The Tuvaluans, Semi Saaga and Foe Taalava, were trolling off Fuafatu in Funafuti in February when their lines got tangled up in their propellor.
After failing to restart or get help via radio, the pair set off the personal locator beacon in their donated 'grab bag'.
That sent a signal to search and rescue authorities in New Zealand who informed the Tuvaluan authorities who managed to pick the men up after 15 hours adrift.
The director general of the Pacific Community (SPC), Colin Tukuitonga, said the successful rescue was testament to the Tuvalu government embracing the 'Grab Bag' initiative.
"Tuvalu is the poster boy, because they have on a number of bags per small boat. They have exceeded themselves. We gave them, well EU money, 30 bags and they went off and bought 128 themselves. So we are really pleased with this," said Mr Colin Tukuitonga
Mr Tukuitonga said small-scale fisheries were a lifeline for many Pacific Island communities and it was vital that safety at sea was observed.
The grab bags cost $1200 each but he said their value was priceless compared to the cost of mobilising an air search and rescue mission and their ability to save lives.
"The facilitation role played by the Tuvalu Fisheries Department needs to be highlighted as they ensured a fair distribution of bags between islands and importantly provided training to the bag recipients on how to be safe at sea and efficiently use the grab bag items in case of an emergency," said SPC Fisheries Development adviser Michel Blanc.

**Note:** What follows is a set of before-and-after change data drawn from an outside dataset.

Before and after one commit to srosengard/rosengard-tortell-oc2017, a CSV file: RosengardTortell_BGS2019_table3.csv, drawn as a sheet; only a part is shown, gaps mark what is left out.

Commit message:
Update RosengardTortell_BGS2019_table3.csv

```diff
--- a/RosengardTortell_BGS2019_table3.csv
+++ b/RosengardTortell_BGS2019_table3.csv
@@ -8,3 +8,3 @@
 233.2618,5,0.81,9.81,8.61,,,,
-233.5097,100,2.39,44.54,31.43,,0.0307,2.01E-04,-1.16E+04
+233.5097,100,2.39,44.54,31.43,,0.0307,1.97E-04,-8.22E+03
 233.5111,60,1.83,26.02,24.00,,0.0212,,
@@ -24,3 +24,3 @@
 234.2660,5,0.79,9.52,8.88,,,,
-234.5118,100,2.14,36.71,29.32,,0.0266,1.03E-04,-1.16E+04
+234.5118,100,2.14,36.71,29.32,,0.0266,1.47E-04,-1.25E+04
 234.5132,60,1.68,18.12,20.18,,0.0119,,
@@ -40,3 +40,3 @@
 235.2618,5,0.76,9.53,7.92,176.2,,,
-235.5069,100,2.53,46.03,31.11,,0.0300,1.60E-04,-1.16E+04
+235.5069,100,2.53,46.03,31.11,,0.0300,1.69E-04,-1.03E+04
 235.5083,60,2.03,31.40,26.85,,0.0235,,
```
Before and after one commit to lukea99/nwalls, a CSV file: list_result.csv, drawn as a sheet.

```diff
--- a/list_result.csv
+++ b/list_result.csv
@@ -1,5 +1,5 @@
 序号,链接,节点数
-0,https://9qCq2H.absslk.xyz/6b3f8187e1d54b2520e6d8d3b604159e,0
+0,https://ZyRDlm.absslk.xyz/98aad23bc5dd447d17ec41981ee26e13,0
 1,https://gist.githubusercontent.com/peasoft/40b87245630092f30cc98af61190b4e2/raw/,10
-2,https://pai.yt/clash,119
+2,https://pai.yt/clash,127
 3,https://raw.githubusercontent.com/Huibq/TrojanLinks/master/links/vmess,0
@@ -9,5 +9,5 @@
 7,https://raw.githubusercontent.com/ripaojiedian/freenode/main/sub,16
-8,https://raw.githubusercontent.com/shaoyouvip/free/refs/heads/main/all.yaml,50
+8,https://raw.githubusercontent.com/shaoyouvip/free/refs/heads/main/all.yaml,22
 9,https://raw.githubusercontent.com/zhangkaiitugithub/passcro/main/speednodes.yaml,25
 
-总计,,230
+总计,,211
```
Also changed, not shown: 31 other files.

The bag contains basic sea safety equipment that is easy to carry and transport on small vessels.